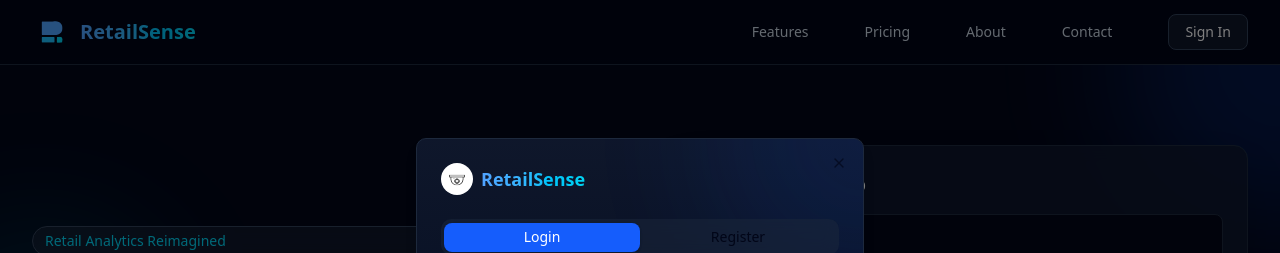
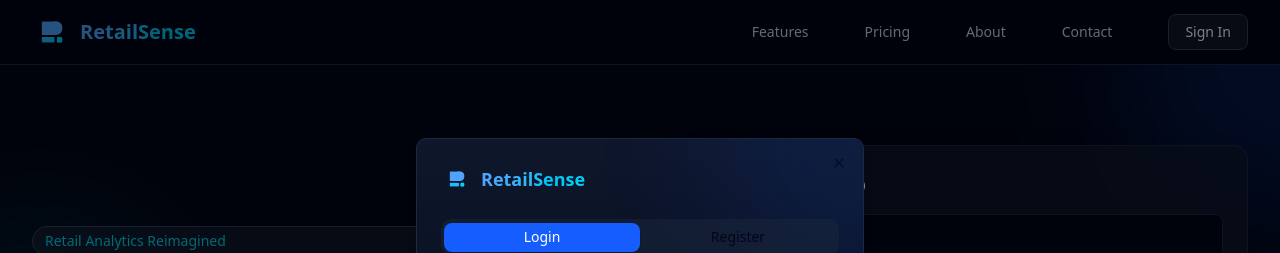
Before and after one commit to Kato-Neko/RetailSense, a React (Vite) app in the folder frontend/: page / in a window 1280 px wide. Both pictures are taken after a click on the button "Sign In". Shown: the top 253 px of the page. Built offline with nearby package versions, Linux system fonts and the light colour scheme.

Commit message:
Added logo and dodged CSS used shadcn for all ui: HeatmapGeneration, UserManagement, and Dashboard

```diff
--- a/frontend/src/components/AuthDialog.jsx
+++ b/frontend/src/components/AuthDialog.jsx
@@ -108,8 +108,8 @@ const AuthDialog = ({ isOpen, onOpenChange, setIsAuthenticated, defaultTab = "lo
           {/* Content */}
           <div className="relative z-10 p-6">
             <div className="flex items-center gap-2 mb-6">
-              <div className="flex items-center justify-center h-8 w-8 bg-white rounded-full p-1">
-                <img src="/retailsense.svg" alt="RetailSense Logo" className="h-5 w-5 object-contain" />
+              <div className="flex items-center justify-center h-8 w-8 bg-transparent rounded-full p-1">
+                <img src="/rs_logo.svg" alt="RetailSense Logo" className="h-5 w-5 object-contain" />
               </div>
               <span className="text-lg font-bold bg-gradient-to-r from-blue-400 to-cyan-400 text-transparent bg-clip-text">
                 RetailSense
```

### Exercise
Identify and extract each line of the listing that contains "items".

### Written response
             <div className="flex items-center gap-2 mb-6">
-              <div className="flex items-center justify-center h-8 w-8 bg-white rounded-full p-1">
+              <div className="flex items-center justify-center h-8 w-8 bg-transparent rounded-full p-1">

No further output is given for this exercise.